Exercise. A single number is wanted: how many lines of the data include the string "with".

══ Dataset records

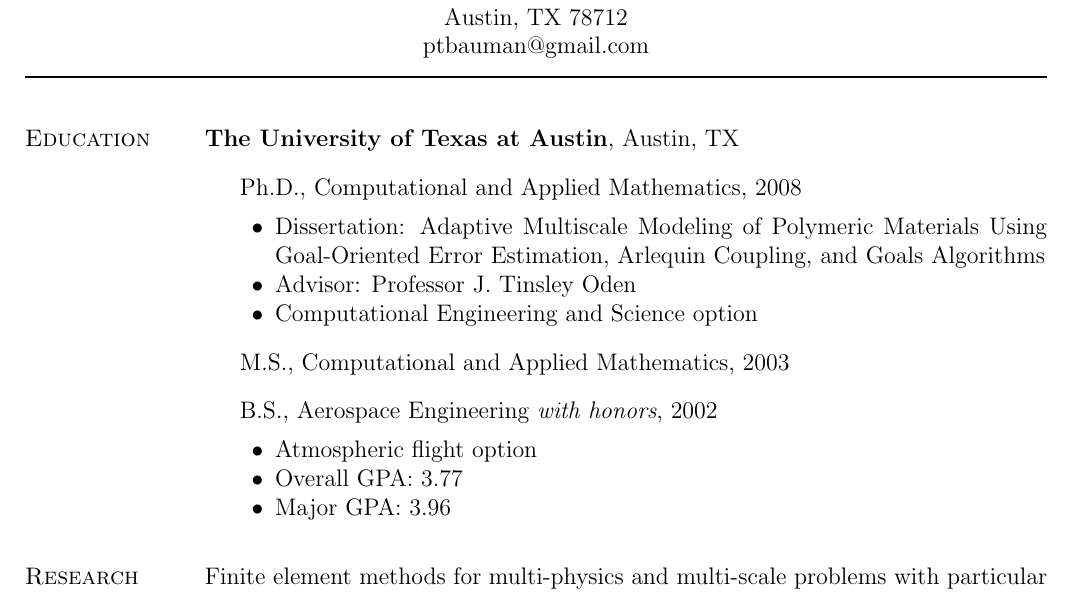
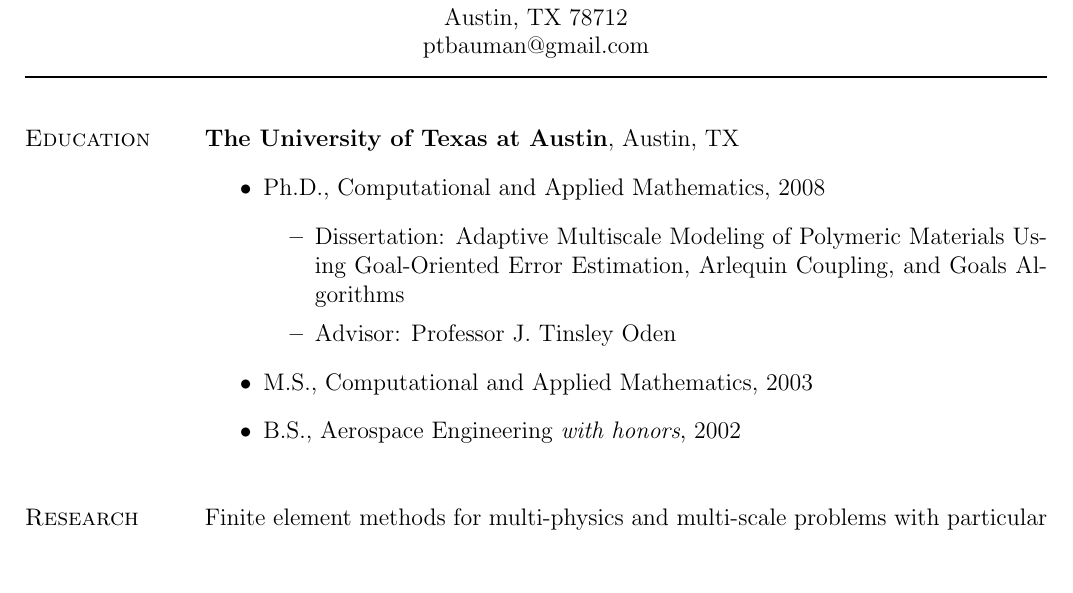
Before and after one commit to pbauman/vita, a LaTeX CV (cv.tex, which reads education.tex): part of page 1 of 8, cut so that both start at the same text, the shorter picture padded with empty space. Compiled offline with pdfLaTeX.

Commit message:
Splitting out education part

```diff
--- a/cv.tex
+++ b/cv.tex
@@ -206,32 +206,7 @@
 % NEW SECTION: Education
 %==============================================================================
 \section{Education}
-%
-\textbf{The University of Texas at Austin},
-Austin, TX
-\begin{outerlist}
-
-\item[] Ph.D.,
-        Computational and Applied Mathematics, 2008
-        \begin{innerlist}
-        \item Dissertation: Adaptive Multiscale Modeling of Polymeric Materials Using Goal-Oriented
-        Error Estimation, Arlequin Coupling, and Goals Algorithms
-        \item Advisor: Professor J. Tinsley Oden
-        \item Computational Engineering and Science option
-        \end{innerlist}
-
-\item[] M.S.,
-        Computational and Applied Mathematics, 2003
-
-\item[] B.S.,
-        Aerospace Engineering \emph{with honors}, 2002
-        \begin{innerlist}
-        \item Atmospheric flight option
-        \item Overall GPA: 3.77
-        \item Major GPA: 3.96
-        \end{innerlist}
-
-\end{outerlist}
+\input{education}
 
 %==============================================================================
 % NEW SECTION: Research Interests
--- /dev/null
+++ b/education.tex
@@ -0,0 +1,26 @@
+%
+\textbf{The University of Texas at Austin},
+Austin, TX
+\begin{itemize}
+
+\item Ph.D.,
+        Computational and Applied Mathematics, 2008
+        \begin{itemize}
+        \item Dissertation: Adaptive Multiscale Modeling of Polymeric Materials Using Goal-Oriented
+        Error Estimation, Arlequin Coupling, and Goals Algorithms
+        \item Advisor: Professor J. Tinsley Oden
+        %\item Computational Engineering and Science option
+        \end{itemize}
+
+\item M.S.,
+        Computational and Applied Mathematics, 2003
+
+\item B.S.,
+        Aerospace Engineering \emph{with honors}, 2002
+%        \begin{itemize}
+%        \item Atmospheric flight option
+%        \item Overall GPA: 3.77
+%        \item Major GPA: 3.96
+%        \end{itemize}
+
+\end{itemize}
```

════

Solution to the problem. 3